Republicans are holding their own primaries in the district to determine who will run against the Democrat victor in November. A record seven candidates have put their names forward in an area where just four years ago the party could not recruit a single candidate to run. Early voting patterns already suggest more people in the area are casting ballots in the Republican primary than ever before.
Cassy Garcia, a 37-year-old former aide to US senator Ted Cruz, is among the Republicans running, having already picked up the endorsements of the National Border Patrol Council — a labour union that has historically backed Cuellar — as well as the Susan B Anthony List, an anti-abortion group.
Garcia maintains she stands the best chance of beating Cisneros, whose platform includes a commitment to Medicare for All, more liberal immigration laws and an embrace of the Green New Deal, a progressive package of environmental policies opposed by many in the area who work in the oil and gas industry.

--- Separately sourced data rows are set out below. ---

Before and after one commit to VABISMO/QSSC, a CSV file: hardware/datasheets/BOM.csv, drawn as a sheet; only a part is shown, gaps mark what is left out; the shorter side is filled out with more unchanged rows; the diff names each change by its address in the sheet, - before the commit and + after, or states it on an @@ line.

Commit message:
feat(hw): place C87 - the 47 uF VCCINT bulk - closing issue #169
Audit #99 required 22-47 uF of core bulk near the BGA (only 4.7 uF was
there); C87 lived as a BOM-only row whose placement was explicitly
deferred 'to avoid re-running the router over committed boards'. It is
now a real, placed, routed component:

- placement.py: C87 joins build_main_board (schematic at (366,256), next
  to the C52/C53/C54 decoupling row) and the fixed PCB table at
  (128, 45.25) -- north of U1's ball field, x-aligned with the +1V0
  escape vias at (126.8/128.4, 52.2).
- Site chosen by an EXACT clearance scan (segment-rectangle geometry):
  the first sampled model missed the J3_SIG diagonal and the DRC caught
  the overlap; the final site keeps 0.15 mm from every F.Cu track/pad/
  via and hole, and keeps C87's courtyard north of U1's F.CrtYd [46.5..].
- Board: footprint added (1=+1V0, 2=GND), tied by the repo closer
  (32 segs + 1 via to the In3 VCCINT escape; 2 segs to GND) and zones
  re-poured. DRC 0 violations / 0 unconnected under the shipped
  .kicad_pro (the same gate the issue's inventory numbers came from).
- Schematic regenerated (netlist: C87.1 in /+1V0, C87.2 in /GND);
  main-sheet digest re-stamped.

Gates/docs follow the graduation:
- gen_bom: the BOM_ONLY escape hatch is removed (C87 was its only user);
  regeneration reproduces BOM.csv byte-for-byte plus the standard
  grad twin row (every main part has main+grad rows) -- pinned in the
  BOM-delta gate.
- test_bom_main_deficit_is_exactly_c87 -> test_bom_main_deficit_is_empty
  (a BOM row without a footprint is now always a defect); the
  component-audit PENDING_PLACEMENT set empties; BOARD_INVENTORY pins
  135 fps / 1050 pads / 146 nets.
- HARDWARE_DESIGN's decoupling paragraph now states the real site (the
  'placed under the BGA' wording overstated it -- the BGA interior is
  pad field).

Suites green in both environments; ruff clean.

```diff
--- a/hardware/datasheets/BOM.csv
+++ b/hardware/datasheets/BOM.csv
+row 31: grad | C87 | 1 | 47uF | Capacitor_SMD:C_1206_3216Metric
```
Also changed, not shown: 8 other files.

“If I go head-to-head with Jessica, that is going to be a very easy win for us, because we are a conservative community,” Garcia says. “We are not open borders, we are not socialists.”
Cuellar’s advisers are keen to emphasise the incumbent’s conservative credentials — and make the case he stands a better chance of staving off the Republicans than his progressive challenger in the atypical Democratic district.
“The congressman is a really great fit for the district at the end of the day,” says one Cuellar campaign official. “You have a lot of Republicans voting for him in a general election, on top of moderate Democrats who may not be very happy with the national Democratic message.
“I don’t think that is the case for any of the other primary candidates,” the aide added, in a thinly veiled reference to Cisneros. The Cisneros campaign declined to comment for this article.
Most Texas politics-watchers say despite Cisneros’s well-resourced primary challenge, and the dark cloud of the FBI investigation, they expect Cuellar to eke out victories in both the March primaries and in November.
Chuck Rocha, a Democratic political consultant and founder of Nuestro PAC, a group that works to turn out Latino voters, said he would “not want [Republicans’] odds in a poker game” in the Rio Grande Valley.
But he added the party’s inroads in the area should serve as a cautionary tale for the Democrats as they look to shore up support among Hispanics heading into November.
As Biden and the Democrats’ approval ratings have fallen nationwide in recent months, some surveys suggest their standing has fallen more sharply among Hispanics than other ethnic and minority groups.
“Demographics is an opportunity, not a destiny . . . the work still has to be done to tell young voters in Texas why they are Democrats,” says Rocha. “We just always assumed wrongly because their mommas and daddies were Democrats that they would be Democrats, and that is a false narrative that Democrats are learning the hard way.”